The other mechanic that's different in DC:CB from most other wargames is that when you attack, you don't select units to attack with and then specify a target, but rather you select the hex you want to attack, and then specify the units to participate in the attack. This makes logical sense to me, though apparently it throws some people for a loop. It's not dissimilar to the manner for plotting attacks in The Operational Art of War III. Heres I'm selecting the three regiments of 14th Panzer for the attack.
14th Panzer's attack is successful, and here on the northern side of the salient I attack with 62nd Infantry and the 108th Hungarian Infantry against the Soviet 21st Tank Division. Our attack manages to isolate the Soviet spearhead units, at least for a time.
The Soviet divisions make less headway in the north. My troops are well entrenched and it's easy to make small moves to keep the line intact.
The OOB tab provides a very nice hierarchical OOB browser. You can view your units in a traditional tree view...
...or select one of the filters from the column on the left to look at specific troop types. Selecting the unit zooms the map to it and highlights the component regiments.
If you've played the Command Ops "Operation Hubertus" scenario I posted about during the past couple of weeks, you'll recognize the unit I've selected, the 100th Jaeger Division as one of the units participating in that engagement. The 100th Jaeger of Operation Hubertus is a shadow of the unit represented here at the beginning of the offensive.
The end of the Soviet round of Turn 2. More Soviet breakthroughs to the west, and I'm about to get the better part of four divisions encircled south of Kharkov. The OKH HQ unit is selected, highlighting the unit's command radius.
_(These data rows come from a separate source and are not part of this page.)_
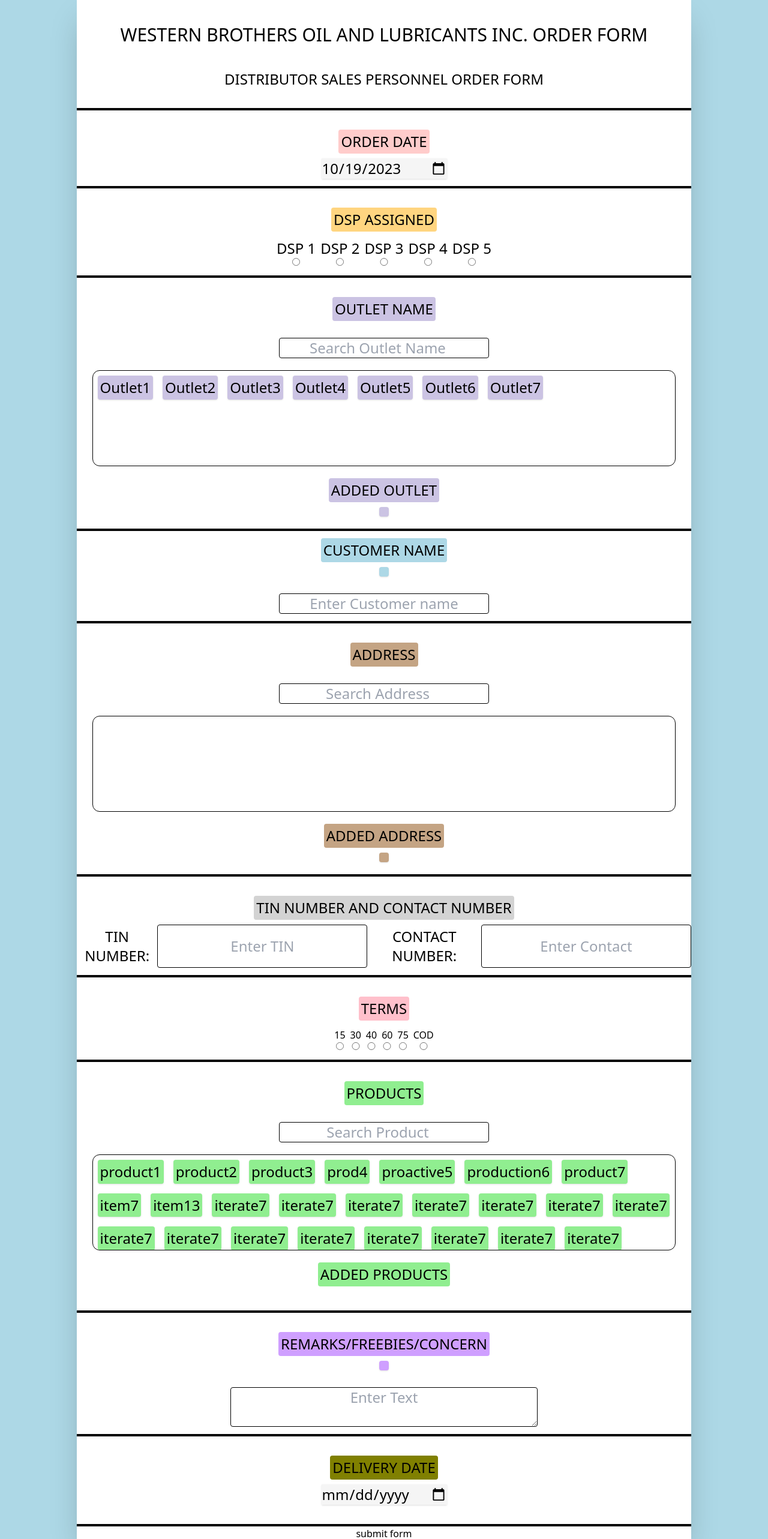
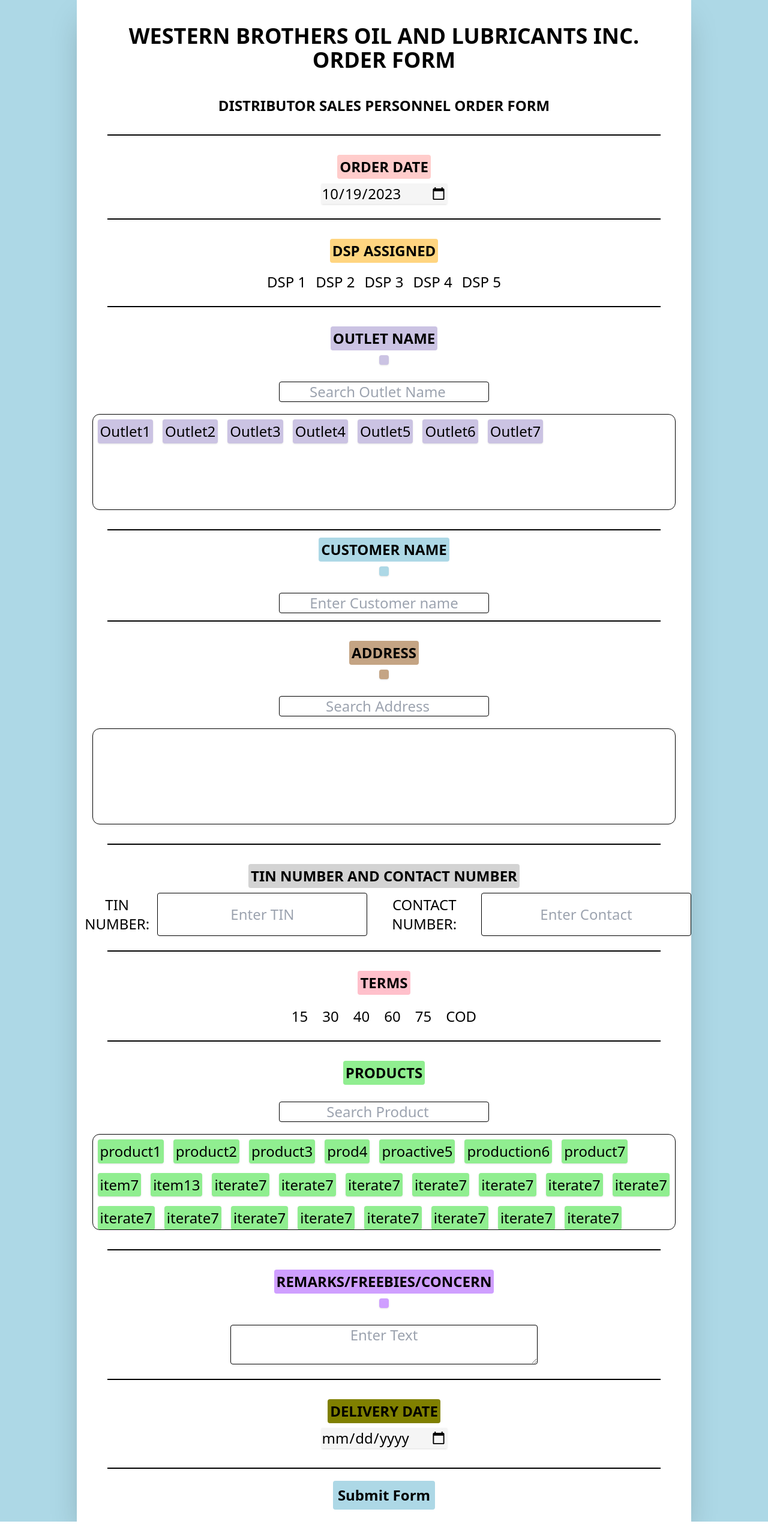
Before and after one commit to Xyron-22/WebForm, a Next.js app: page / in a window 1280 px wide. Shown: the top 2565 px of the page at 60% size. After the commit the page ends 2536 px from the top, so only its background shows below. Built offline with nearby package versions, Linux system fonts and the light colour scheme.

Commit message:
development stage 3 finalized form

```diff
--- a/components/Home.jsx
+++ b/components/Home.jsx
@@ -1,6 +1,6 @@
 "use client"
 
-import React, { useEffect, useRef, useState } from 'react';
+import React, { useEffect, useState } from 'react';
 import axios from "axios";
 import toast, {Toaster} from "react-hot-toast";
 import ProductData from '@/data/ProductData';
@@ -11,8 +11,6 @@ import TermsData from '@/data/TermsData';
 import Modal from './Modal';
 
 const HomePage = () => {
-
-  const formData = useRef()
 
   // ORDER DATE -----------------------------------------------------
   //getting the date today
@@ -31,17 +29,11 @@ const HomePage = () => {
   const [outletArray, setOutletArray] = useState(Outlet) //do not remove
   //state for outlet name selected
 
-  // CUSTOMER NAME -----------------------------------------------------
-  //state for customer name
-  const [customerName, setCustomerName] = useState("") //do not remove
-
   // ADDRESS --------------------------------------------------------
   //state for array of address shown based on DSP assigned
   const [arrayOfAddressShown, setArrayOfAddressShown] = useState() //do not remove
   //state for array of address to search against, initial array of address based on dsp
   const [arrayOfAddressToSearchAgainst, setArrayOfAddressToSearchAgainst] = useState() //do not remove
-  //state for address
-  const [address, setAddress] = useState("") //do not remove
 
   // PRODUCTS -------------------------------------------------------------
   //state for single product
@@ -71,7 +63,7 @@ const HomePage = () => {
     deliveryDate: ""
   })
 
-  console.log(form)
+  // console.log(form)
 
   // MODAL TOGGLE ------------------------------------------------------------------
   //state for toggling the modal
@@ -132,7 +124,7 @@ const HomePage = () => {
       && form.remarksFreebiesConcern !== ""
       && form.deliveryDate !== "") {
         try {
-          await axios.post(process.env.NEXT_PUBLIC_BACKEND_URL + "/api/v1/form", formData.current, {
+          await axios.post(process.env.NEXT_PUBLIC_BACKEND_URL + "/api/v1/form", form, {
             headers: {
               "Content-Type": "application/json"
             }
@@ -153,7 +145,9 @@ const HomePage = () => {
           className: "text-2xl"
         })
       }
-      console.log(formData.current)
+      setDspAssigned("")
+      setArrayOfAddressShown([])
+      setArrayProducts([])
       setForm({
         orderDate: defaultDate,
         dspAssigned: "",
@@ -193,29 +187,33 @@ const HomePage = () => {
 
   return (
     <>
-    <form className='flex-col flex items-center lg:w-[80%] bg-white shadow-2xl' ref={formData} onSubmit={handleSubmit}>
-      <h1 className='m-10 text-xl text-center md:text-3xl'>WESTERN BROTHERS OIL AND LUBRICANTS INC. ORDER FORM</h1>
-      <h3 className='mb-5 text-lg text-center md:text-2xl'>DISTRIBUTOR SALES PERSONNEL ORDER FORM</h3>
-      <hr className='border-2 border-black w-full my-3'/>
-    <label htmlFor='orderDate' className='mt-5 mb-2 text-lg md:text-2xl text-center bg-[#ffcccb] p-1 rounded'>ORDER DATE</label>
-    <input className='shadow bg-whiteSmoke text-xl md:text-2xl' type='date' name='orderDate' value={date.toLocaleDateString("en-CA")} onChange={onSetDate}></input>
-    <hr className='border-2 border-black w-full my-3'/>
-    <h1 className='text-lg md:text-2xl text-center mt-5 mb-2 bg-[#FFD580] p-1 rounded'>DSP ASSIGNED</h1>
+   <form className='flex-col flex items-center lg:w-[80%] bg-white shadow-2xl' onSubmit={handleSubmit}>
+      <h1 className='m-7 md:m-10 text-xl text-center md:text-4xl font-extrabold'>WESTERN BROTHERS OIL AND LUBRICANTS INC. ORDER FORM</h1>
+      <h3 className='mb-5 text-lg text-center md:text-2xl font-bold'>DISTRIBUTOR SALES PERSONNEL ORDER FORM</h3>
+      <hr className='border-[1px] border-black w-[90%] my-3'/>
+    <label htmlFor='orderDate' className='mt-5 mb-2 text-lg md:text-2xl text-center bg-[#ffcccb] p-1 rounded font-semibold'>ORDER DATE</label>
+    <input className='shadow bg-whiteSmoke text-xl md:text-2xl mb-3' type='date' name='orderDate' value={date.toLocaleDateString("en-CA")} onChange={onSetDate}></input>
+    <hr className='border-[1px] border-black w-[90%] my-3'/>
+    <h1 className='text-lg md:text-2xl text-center mt-5 mb-2 bg-[#FFD580] p-1 rounded font-semibold'>DSP ASSIGNED</h1>
     <div className='text-center flex'>
       {DspData.map((dsp, i) => {
         return (
           <div className='m-1 flex flex-col' key={i}>
-          <label htmlFor="dspAssigned" className='text-xl md:text-2xl'>{dsp}</label>
-          <input type='radio' name="dspAssigned" value={dsp} checked={dspAssigned === dsp} onChange={(e) => {
+          <input onClick={(e) => {
             setDspAssigned(e.target.value)
             setForm({...form, dspAssigned: e.target.value})
-          }}></input>
+          }} type='button' value={dsp} className={`text-xl md:text-2xl ${dspAssigned === dsp ? "bg-[#FFD580]" : "bg-transparent"} rounded p-1 mb-1 hover:cursor-pointer`}></input>
+          {/* <input type='radio' name="dspAssigned" value={dsp} checked={dspAssigned === dsp} onChange={(e) => {
+            setDspAssigned(e.target.value)
+            setForm({...form, dspAssigned: e.target.value})
+          }}></input> */}
         </div>
         )
       })}
     </div>
-      <hr className='border-2 border-black w-full my-3'/>
-    <h1 className='text-lg md:text-2xl text-center mt-5 mb-2 bg-[#CBC3E3] p-1 rounded'>OUTLET NAME</h1>
+    <hr className='border-[1px] border-black w-[90%] my-3'/>
+    <h1 className='text-lg md:text-2xl text-center mt-5 mb-2 bg-[#CBC3E3] p-1 rounded font-semibold'>OUTLET NAME</h1>
+    <h1 className='text-lg md:text-2xl text-center mb-2 bg-[#CBC3E3] rounded shadow p-2'>{form?.outlet}</h1>
     <input type='search' onChange={handleSearchOutletName} placeholder='Search Outlet Name' className='text-lg md:text-2xl mt-5 text-center border border-black rounded'></input>
     <div className='w-[95%] flex m-5 flex-wrap text-lg md:text-2xl border border-black rounded-xl h-[20vh] overflow-auto'>
     {outletArray.map((val, i) => {
@@ -225,52 +223,52 @@ const HomePage = () => {
       )
     })}
     </div>
-    <h1 className='text-lg md:text-2xl text-center mb-2 bg-[#CBC3E3] p-1 rounded'>ADDED OUTLET</h1>
-    <h1 className='text-lg md:text-2xl text-center mb-2 bg-[#CBC3E3] rounded shadow p-2'>{form?.outlet}</h1>
-      <hr className='border-2 border-black w-full my-3'/>
-    <h1 className='text-lg md:text-2xl text-center mb-2 bg-[#ADD8E6] p-1 rounded'>CUSTOMER NAME</h1>
-    <h1 className='text-lg md:text-2xl text-center mb-2 bg-[#ADD8E6] rounded shadow p-2'>{customerName}</h1>
-    <input type='text' placeholder='Enter Customer name' name='customerName' val={customerName} className='text-lg md:text-2xl mt-5 text-center border border-black rounded' onChange={(e) => {
-      setCustomerName(e.target.value)
-      setForm({...form, customerName: e.target.value})
-    }}></input>
-      <hr className='border-2 border-black w-full my-3'/>
-    <h1 className='text-lg md:text-2xl text-center mt-5 mb-2 bg-[#C4A484] p-1 rounded'>ADDRESS</h1>
+    <hr className='border-[1px] border-black w-[90%] my-3'/>
+    <h1 className='text-lg md:text-2xl text-center mb-2 bg-[#ADD8E6] p-1 rounded font-semibold'>CUSTOMER NAME</h1>
+    <h1 className='text-lg md:text-2xl text-center mb-2 bg-[#ADD8E6] rounded shadow p-2'>{form.customerName}</h1>
+    <input type='text' placeholder='Enter Customer name' name='customerName' val={form.customerName} className='text-lg md:text-2xl mt-5 text-center border border-black rounded' onChange={(e) => setForm({...form, customerName: e.target.value})}></input>
+    <hr className='border-[1px] border-black w-[90%] my-3'/>
+    <h1 className='text-lg md:text-2xl text-center mt-5 mb-2 bg-[#C4A484] p-1 rounded font-semibold'>ADDRESS</h1>
+    <h1 className='text-lg md:text-2xl text-center mb-2 shadow bg-[#C4A484] p-2 rounded'>{form.address}</h1>
     <input type='search' onChange={handleSearchAddress} placeholder='Search Address' className='text-lg md:text-2xl mt-5 text-center border border-black rounded'></input>
     <div className='w-[95%] flex m-5 flex-wrap text-lg md:text-2xl border border-black rounded-xl h-[20vh] overflow-auto'>
     {arrayOfAddressShown && arrayOfAddressShown.map((address, i) => {
       return (
-        <input type='button' className='h-[25%] m-1 md:m-2 hover:cursor-pointer bg-[#C4A484] rounded p-1 shadow hover:scale-110' name='address' value={address} onClick={(e) => {
-          setAddress(e.target.value)
-          setForm({...form, address: e.target.value})
-        }} key={i}></input>
+        <input type='button' className='h-[25%] m-1 md:m-2 hover:cursor-pointer bg-[#C4A484] rounded p-1 shadow hover:scale-110' name='address' value={address} onClick={(e) => setForm({...form, address: e.target.value})} key={i}></input>
       )
     })}
     </div>
-    <h1 className='text-lg md:text-2xl text-center mb-2 bg-[#C4A484] p-1 rounded'>ADDED ADDRESS</h1>
-    <h1 className='text-lg md:text-2xl text-center mb-2 shadow bg-[#C4A484] p-2 rounded'>{address}</h1>
-      <hr className='border-2 border-black w-full my-3'/>
-    <h1 className='text-lg md:text-2xl text-center mt-5 mb-2 bg-[#D3D3D3] p-1 rounded'>TIN NUMBER AND CONTACT NUMBER</h1>
-    <div className='text-center flex flex-col lg:flex-row'>
+    <hr className='border-[1px] border-black w-[90%] my-3'/>
+    <h1 className='text-lg md:text-2xl text-center mt-5 mb-2 bg-[#D3D3D3] p-1 rounded font-semibold'>TIN NUMBER AND CONTACT NUMBER</h1>
+    <div className='text-center flex flex-col lg:flex-row mb-3'>
       <label htmlFor='TIN' className='text-lg md:text-2xl text-center m-1'>TIN NUMBER:</label>
       <input name='TIN' val={form.tinNumber} type='text' className='text-lg md:text-2xl text-center border border-black rounded' placeholder='Enter TIN' onChange={(e) => setForm({...form, tinNumber: e.target.value})}></input>
       <label htmlFor='Contact' className='text-lg md:text-2xl text-center m-1'>CONTACT NUMBER:</label>
       <input name='Contact' val={form.contactNumber} type='text' className='text-lg md:text-2xl text-center border border-black rounded' placeholder='Enter Contact' onChange={(e) => setForm({...form, contactNumber: e.target.value})}></input>
     </div>
-      <hr className='border-2 border-black w-full my-3'/>
-    <h1 className='text-lg md:text-2xl text-center mb-2 mt-5 bg-[#FFC0CB] p-1 rounded'>TERMS</h1>
+    <hr className='border-[1px] border-black w-[90%] my-3'/>
+    <h1 className='text-lg md:text-2xl text-center mb-2 mt-5 bg-[#FFC0CB] p-1 rounded font-semibold'>TERMS</h1>
     <div className='text-center flex'>
       {TermsData.map((termValue, i) => {
         return (
           <div className='m-1 flex flex-col' key={i}>
-          <label htmlFor={termValue}>{termValue}</label>
-          <input type='radio' name="term" value={termValue} checked={form?.term === termValue} onChange={(e) => setForm({...form, term: e.target.value})}></input>
+          <input type='button' name="term" value={termValue} className={`${form.term === termValue ? "bg-[#FFC0CB]" : "bg-transparent"} m-1 p-1 rounded hover:cursor-pointer text-lg md:text-2xl`} onClick={(e) => setForm({...form, term: e.target.value})}></input>
         </div>
         )
       })}
     </div>
-      <hr className='border-2 border-black w-full my-3'/>
-    <h1 className='text-lg md:text-2xl text-center mb-2 mt-5 bg-lightGreen p-1 rounded'>PRODUCTS</h1>
+    <hr className='border-[1px] border-black w-[90%] my-3'/>
+    <h1 className='text-lg md:text-2xl text-center mb-2 mt-5 bg-lightGreen p-1 rounded font-semibold'>PRODUCTS</h1>
+    <div>
+    {/* <h1 className='text-lg md:text-2xl text-center mb-2 bg-lightGreen p-1 rounded'>ADDED PRODUCTS</h1> */}
+    {arrayProducts.map(({product, quantity, price}, i) => {
+      return (
+        <div className='text-lg md:text-2xl text-center p-2 rounded flex'>
+          <li className='bg-lightGreen p-2 rounded' key={i}>Product: {product} | Quantity: {quantity} | Price: &#x20B1;{price}</li><button className='ml-3 bg-[#FF0000] p-2 rounded' type='button' onClick={(e) => handleRemoveProductOnArray(e, product)}>Remove</button>
+        </div>
+      )
+    })}
+    </div>
     <input type='search' onChange={handleSearchProduct} placeholder='Search Product' className='text-lg md:text-2xl mt-5 text-center border border-black rounded'></input>
     <div className='w-[95%] flex m-5 flex-wrap text-lg md:text-2xl border border-black rounded-xl h-[20vh] overflow-auto'>
     {initialProductArray.map((val, i) => {
@@ -283,25 +281,15 @@ const HomePage = () => {
       )
     })}
     </div>
-    <div className='pb-5'>
-    <h1 className='text-lg md:text-2xl text-center mb-2 bg-lightGreen p-1 rounded'>ADDED PRODUCTS</h1>
-    {arrayProducts.map(({product, quantity, price}, i) => {
-      return (
-        <div className='text-lg md:text-2xl text-center mb-2 shadow bg-lightGreen p-2 rounded'>
-          <li key={i}>Product:{product}, Quantity:{quantity}, Price:&#x20B1;{price} <button type='button' onClick={(e) => handleRemoveProductOnArray(e, product)}>REMOVE</button></li>
-        </div>
-      )
-    })}
-    </div>
-    <hr className='border-2 border-black w-full my-3'/>
-     <h1 className='text-lg md:text-2xl text-center mb-2 mt-5 bg-[#CF9FFF] p-1 rounded'>REMARKS/FREEBIES/CONCERN</h1>
+    <hr className='border-[1px] border-black w-[90%] my-3'/>
+     <h1 className='text-lg md:text-2xl text-center mb-2 mt-5 bg-[#CF9FFF] p-1 rounded font-semibold'>REMARKS/FREEBIES/CONCERN</h1>
     <h1 className='text-lg md:text-2xl text-center mb-2 bg-[#CF9FFF] rounded shadow p-2'>{form?.remarksFreebiesConcern}</h1>
-    <textarea type='text' placeholder='Enter Text' name='remarksFreebiesConcern' className='w-[50%] text-lg md:text-2xl mt-5 text-center border border-black rounded' onChange={(e) => setForm({...form, remarksFreebiesConcern: e.target.value})}></textarea>
-    <hr className='border-2 border-black w-full my-3'/>
-    <h1 className='text-lg md:text-2xl text-center mb-2 mt-5 bg-[#808000] p-1 rounded'>DELIVERY DATE</h1>
+    <textarea type='text' placeholder='Enter Text' name='remarksFreebiesConcern' className='w-[50%] text-lg md:text-2xl mt-5 text-center border border-black rounded mb-3' onChange={(e) => setForm({...form, remarksFreebiesConcern: e.target.value})}></textarea>
+    <hr className='border-[1px] border-black w-[90%] my-3'/>
+    <h1 className='text-lg md:text-2xl text-center mb-2 mt-5 bg-[#808000] p-1 rounded font-semibold'>DELIVERY DATE</h1>
     <input className='shadow bg-whiteSmoke mb-5 text-xl md:text-2xl' type='date' name='deliveryDate' onChange={(e) => setForm({...form, deliveryDate: e.target.value})}></input>
-    <hr className='border-2 border-black w-full mt-3'/>
-    <button type='submit'>submit form</button>
+    <hr className='border-[1px] border-black w-[90%] my-3'/>
+    <button type='submit' className='mb-5 m-2 text-lg md:text-2xl p-2 rounded bg-lightBlue font-semibold'>Submit Form</button>
     {toggle && <Modal setToggle={setToggle} toggle={toggle} product={product} handleProduct={handleProduct} setProduct={setProduct} setArrayProducts={setArrayProducts} arrayProducts={arrayProducts} form={form} setForm={setForm}></Modal>}
     </form>
     <Toaster></Toaster>
```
The Germans had a bit of a rough handling in these first couple of turns, but all that is about to change. 3rd and 23rd Panzer have been released.
Next episode: Panzer attack!